Singer/rapper/actress Nicki Minaj (Onika Tanya Maraj) was the first woman with 4 simultaneous Top 10 hits on the R&B/Hip Hop charts. She has also dominated pop culture outside of Hip Hop, with her debut studio album peaking at #1 on the Billboard 200 chart. Her popularity runs counter to many scholars’ assertions that, as a woman in Hip Hop, her opportunities are limited. Minaj’s music and career are especially ripe for examination considering how often she plays with gender and sexuality. Through textual and linguistic analysis of her lyrics, performances, and public statements, I examine the ways that Minaj engages with and performs gender and sexuality. I argue that Minaj has significantly queered the possibilities for gender and sexuality in Hip Hop and pop culture.

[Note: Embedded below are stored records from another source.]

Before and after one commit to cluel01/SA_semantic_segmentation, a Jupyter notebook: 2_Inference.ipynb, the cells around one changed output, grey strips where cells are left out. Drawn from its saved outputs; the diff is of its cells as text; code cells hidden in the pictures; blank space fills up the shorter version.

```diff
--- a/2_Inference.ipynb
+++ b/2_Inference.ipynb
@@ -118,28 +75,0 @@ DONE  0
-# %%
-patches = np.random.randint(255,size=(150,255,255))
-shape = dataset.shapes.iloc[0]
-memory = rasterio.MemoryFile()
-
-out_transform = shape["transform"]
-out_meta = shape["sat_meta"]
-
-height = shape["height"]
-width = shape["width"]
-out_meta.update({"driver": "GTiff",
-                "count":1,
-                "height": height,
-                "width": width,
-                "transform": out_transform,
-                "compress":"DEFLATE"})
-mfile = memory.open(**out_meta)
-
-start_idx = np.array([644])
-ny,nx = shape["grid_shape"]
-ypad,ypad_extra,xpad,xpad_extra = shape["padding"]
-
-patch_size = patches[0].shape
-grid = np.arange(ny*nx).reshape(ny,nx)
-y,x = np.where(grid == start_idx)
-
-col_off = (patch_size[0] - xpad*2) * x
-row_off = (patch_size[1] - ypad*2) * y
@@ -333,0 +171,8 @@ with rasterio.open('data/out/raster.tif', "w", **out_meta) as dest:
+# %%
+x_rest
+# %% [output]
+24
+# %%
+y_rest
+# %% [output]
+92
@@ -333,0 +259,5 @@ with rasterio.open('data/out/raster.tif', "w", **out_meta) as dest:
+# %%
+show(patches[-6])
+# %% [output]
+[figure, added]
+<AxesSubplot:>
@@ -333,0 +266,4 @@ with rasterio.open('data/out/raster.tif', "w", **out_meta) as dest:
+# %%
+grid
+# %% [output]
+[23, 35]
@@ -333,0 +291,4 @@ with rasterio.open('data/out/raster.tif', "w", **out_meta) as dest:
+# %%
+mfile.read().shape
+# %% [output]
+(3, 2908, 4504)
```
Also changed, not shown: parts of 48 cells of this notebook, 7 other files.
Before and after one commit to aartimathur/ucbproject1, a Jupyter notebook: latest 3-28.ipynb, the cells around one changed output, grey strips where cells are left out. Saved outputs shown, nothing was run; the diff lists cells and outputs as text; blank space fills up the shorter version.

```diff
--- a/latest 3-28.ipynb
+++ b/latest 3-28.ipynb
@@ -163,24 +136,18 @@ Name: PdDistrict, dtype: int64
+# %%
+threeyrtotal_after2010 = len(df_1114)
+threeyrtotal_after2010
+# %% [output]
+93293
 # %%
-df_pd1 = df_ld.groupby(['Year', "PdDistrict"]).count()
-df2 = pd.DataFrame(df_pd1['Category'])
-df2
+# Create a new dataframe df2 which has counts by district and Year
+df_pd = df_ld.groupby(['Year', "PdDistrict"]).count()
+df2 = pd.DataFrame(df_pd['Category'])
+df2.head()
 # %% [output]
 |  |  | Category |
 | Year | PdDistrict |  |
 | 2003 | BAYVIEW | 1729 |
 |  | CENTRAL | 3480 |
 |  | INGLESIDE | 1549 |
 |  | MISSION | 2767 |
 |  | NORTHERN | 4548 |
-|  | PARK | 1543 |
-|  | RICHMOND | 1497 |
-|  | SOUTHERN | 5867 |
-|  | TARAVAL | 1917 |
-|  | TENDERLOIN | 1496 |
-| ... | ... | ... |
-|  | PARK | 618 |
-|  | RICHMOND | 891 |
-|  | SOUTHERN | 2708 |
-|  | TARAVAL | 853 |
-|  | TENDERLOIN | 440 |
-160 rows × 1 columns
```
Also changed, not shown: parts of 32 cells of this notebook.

Minaj works to “queer” Hip Hop through: 1) not being pinned down to gender/sexuality, 2) disrupting masculine-charged, heteronormative sexuality in Hip Hop, 3) battling in traditionally masculine and feminine lyrical styles and winning, and, 4) reclaiming the discursive space surrounding her (Black) body (from misogyny, racism, and feminism). I also explore how difficult it is to transgress the hypermasculine and heteronormative tropes of Hip Hop culture and why, for Nicki Minaj, it seems to involve a queer pedagogy that must survive attacks from within the exclusionary and misogynistic male-dominated Hip Hop community, the anti-Black and sexually conservative mainstream culture, and even the academic bastions of revolutionary feminism.